Compute how many lines below contain the word "shown" and respond with that number only.

Data excerpts:
BEGIN

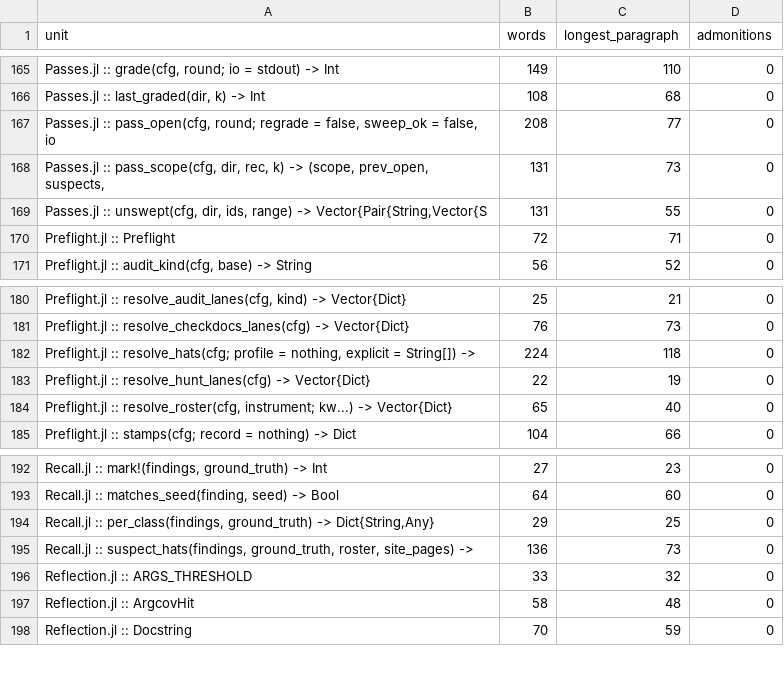
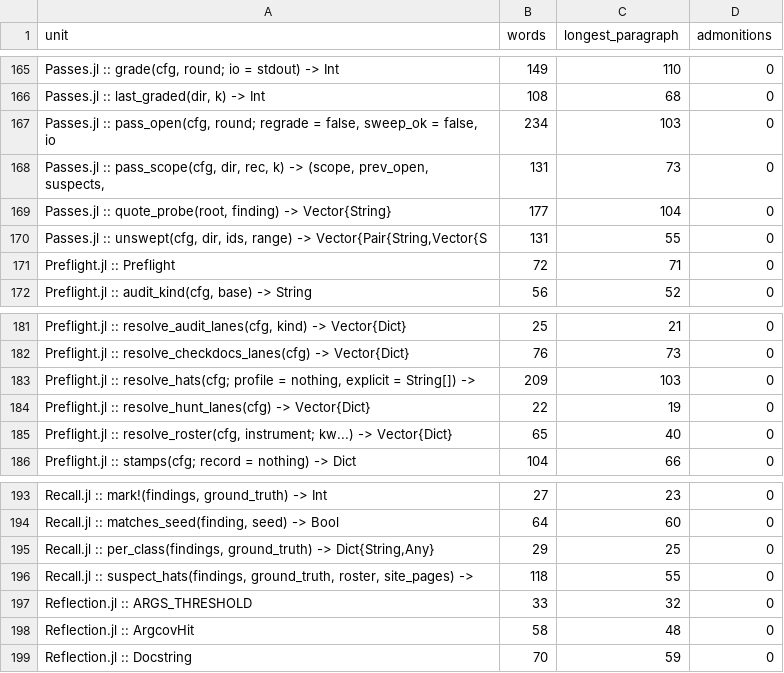
Before and after one commit to GrigorySarnitsky/GBGCodingTools.jl, a CSV file: docs/prose_shape.csv, drawn as a sheet; only a part is shown, gaps mark what is left out.

```diff
--- a/docs/prose_shape.csv
+++ b/docs/prose_shape.csv
@@ -166,4 +166,5 @@ unit,words,longest_paragraph,admonitions
 "Passes.jl :: last_graded(dir, k) -> Int",108,68,0
-"Passes.jl :: pass_open(cfg, round; regrade = false, sweep_ok = false, io ",208,77,0
+"Passes.jl :: pass_open(cfg, round; regrade = false, sweep_ok = false, io ",234,103,0
 "Passes.jl :: pass_scope(cfg, dir, rec, k) -> (scope, prev_open, suspects,",131,73,0
+"Passes.jl :: quote_probe(root, finding) -> Vector{String}",177,104,0
 "Passes.jl :: unswept(cfg, dir, ids, range) -> Vector{Pair{String,Vector{S",131,55,0
@@ -181,3 +182,3 @@ unit,words,longest_paragraph,admonitions
 "Preflight.jl :: resolve_checkdocs_lanes(cfg) -> Vector{Dict}",76,73,0
-"Preflight.jl :: resolve_hats(cfg; profile = nothing, explicit = String[]) ->",224,118,0
+"Preflight.jl :: resolve_hats(cfg; profile = nothing, explicit = String[]) ->",209,103,0
 "Preflight.jl :: resolve_hunt_lanes(cfg) -> Vector{Dict}",22,19,0
@@ -194,3 +195,3 @@ unit,words,longest_paragraph,admonitions
 "Recall.jl :: per_class(findings, ground_truth) -> Dict{String,Any}",29,25,0
-"Recall.jl :: suspect_hats(findings, ground_truth, roster, site_pages) -> ",136,73,0
+"Recall.jl :: suspect_hats(findings, ground_truth, roster, site_pages) -> ",118,55,0
 "Reflection.jl :: ARGS_THRESHOLD",33,32,0
```
Also changed, not shown: 10 other files.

END

Exercise output: 2